What is needed> Scan the entries below for the word "translations", then copy each line that holds it.

******************************

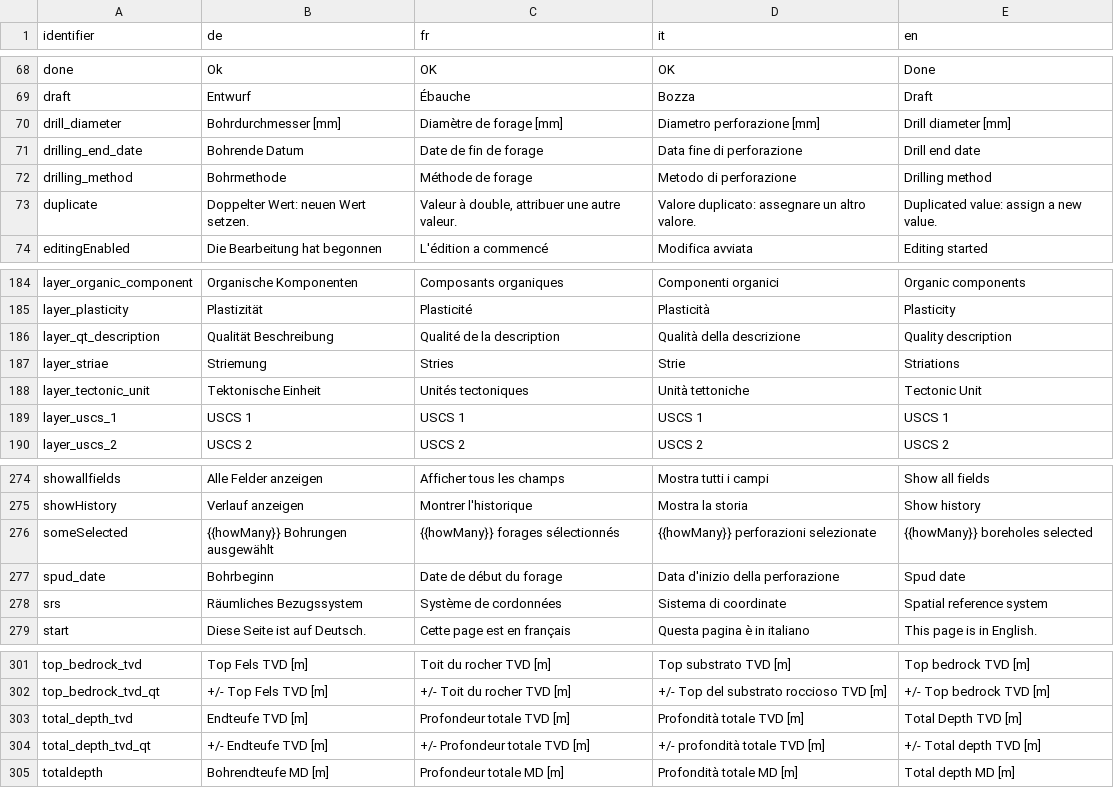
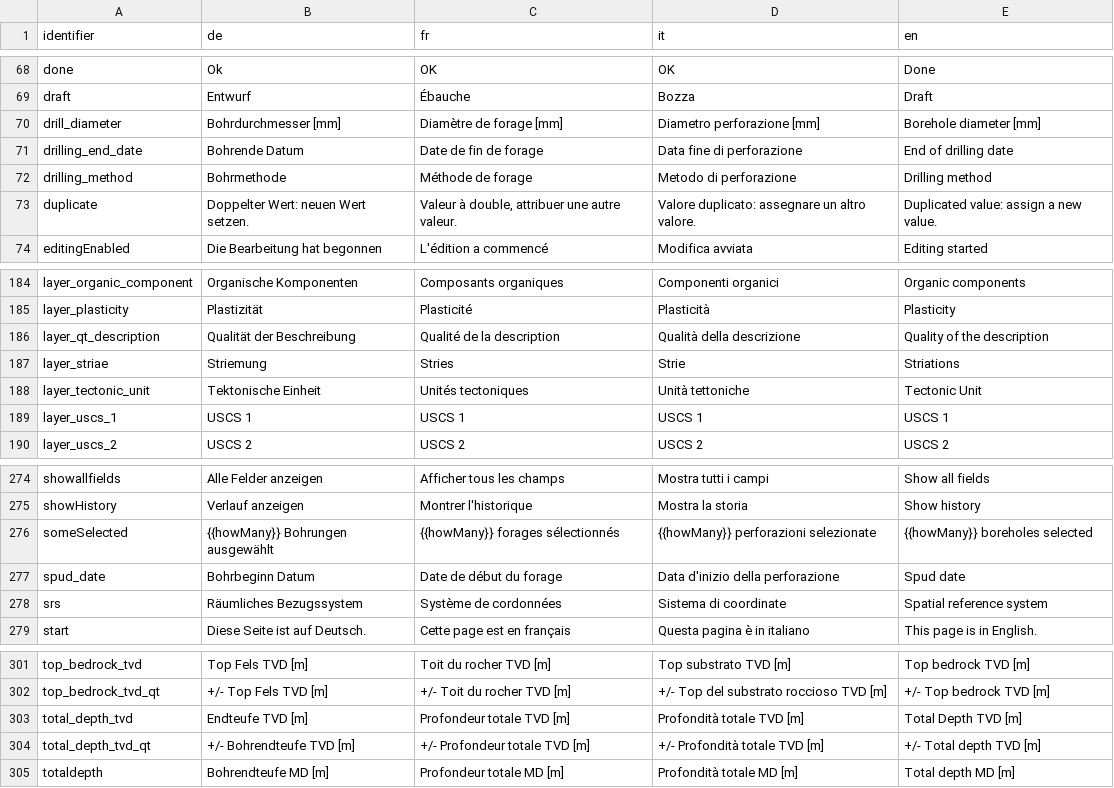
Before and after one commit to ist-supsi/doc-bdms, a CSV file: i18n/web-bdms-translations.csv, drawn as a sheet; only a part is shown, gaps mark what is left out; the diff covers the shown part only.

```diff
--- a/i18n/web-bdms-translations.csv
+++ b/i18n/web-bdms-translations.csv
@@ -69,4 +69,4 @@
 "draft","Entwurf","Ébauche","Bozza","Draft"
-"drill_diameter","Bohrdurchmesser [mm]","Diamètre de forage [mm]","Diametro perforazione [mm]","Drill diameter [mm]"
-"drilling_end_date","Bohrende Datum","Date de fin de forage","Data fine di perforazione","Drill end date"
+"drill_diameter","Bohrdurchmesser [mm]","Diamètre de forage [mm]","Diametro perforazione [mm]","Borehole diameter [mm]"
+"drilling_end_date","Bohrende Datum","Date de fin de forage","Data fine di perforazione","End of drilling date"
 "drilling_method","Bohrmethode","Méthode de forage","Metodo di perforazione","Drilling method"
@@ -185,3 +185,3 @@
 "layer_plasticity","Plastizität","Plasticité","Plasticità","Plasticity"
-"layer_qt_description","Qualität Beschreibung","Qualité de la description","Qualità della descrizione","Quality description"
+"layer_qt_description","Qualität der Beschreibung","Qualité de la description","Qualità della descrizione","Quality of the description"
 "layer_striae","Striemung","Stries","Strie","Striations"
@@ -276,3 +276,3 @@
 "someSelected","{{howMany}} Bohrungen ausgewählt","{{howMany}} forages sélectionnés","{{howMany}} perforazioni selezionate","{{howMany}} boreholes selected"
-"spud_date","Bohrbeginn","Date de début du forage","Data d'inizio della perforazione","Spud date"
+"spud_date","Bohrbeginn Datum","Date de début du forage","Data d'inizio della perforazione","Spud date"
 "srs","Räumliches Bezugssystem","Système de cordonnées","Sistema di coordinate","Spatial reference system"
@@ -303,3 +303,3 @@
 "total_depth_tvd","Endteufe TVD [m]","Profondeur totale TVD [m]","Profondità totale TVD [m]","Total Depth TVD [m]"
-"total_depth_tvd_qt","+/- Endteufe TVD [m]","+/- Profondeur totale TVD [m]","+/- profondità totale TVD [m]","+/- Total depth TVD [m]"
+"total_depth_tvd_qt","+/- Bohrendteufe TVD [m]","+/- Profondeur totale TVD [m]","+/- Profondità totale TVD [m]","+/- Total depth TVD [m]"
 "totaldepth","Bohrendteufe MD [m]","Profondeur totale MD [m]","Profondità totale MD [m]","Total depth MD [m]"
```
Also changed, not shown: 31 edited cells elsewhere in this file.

******************************

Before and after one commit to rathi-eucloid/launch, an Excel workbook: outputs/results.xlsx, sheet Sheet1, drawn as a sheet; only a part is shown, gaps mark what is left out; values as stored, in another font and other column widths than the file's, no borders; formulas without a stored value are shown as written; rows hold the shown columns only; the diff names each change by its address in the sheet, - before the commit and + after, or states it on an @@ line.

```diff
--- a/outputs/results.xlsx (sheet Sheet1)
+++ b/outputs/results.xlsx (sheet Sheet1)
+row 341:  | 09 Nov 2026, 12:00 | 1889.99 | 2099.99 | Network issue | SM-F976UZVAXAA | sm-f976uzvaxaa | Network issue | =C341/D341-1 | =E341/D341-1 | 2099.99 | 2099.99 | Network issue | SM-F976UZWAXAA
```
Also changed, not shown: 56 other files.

******************************

Response to the exercise>
Before and after one commit to ist-supsi/doc-bdms, a CSV file: i18n/web-bdms-translations.csv, drawn as a sheet; only a part is shown, gaps mark what is left out; the diff covers the shown part only.
--- a/i18n/web-bdms-translations.csv
+++ b/i18n/web-bdms-translations.csv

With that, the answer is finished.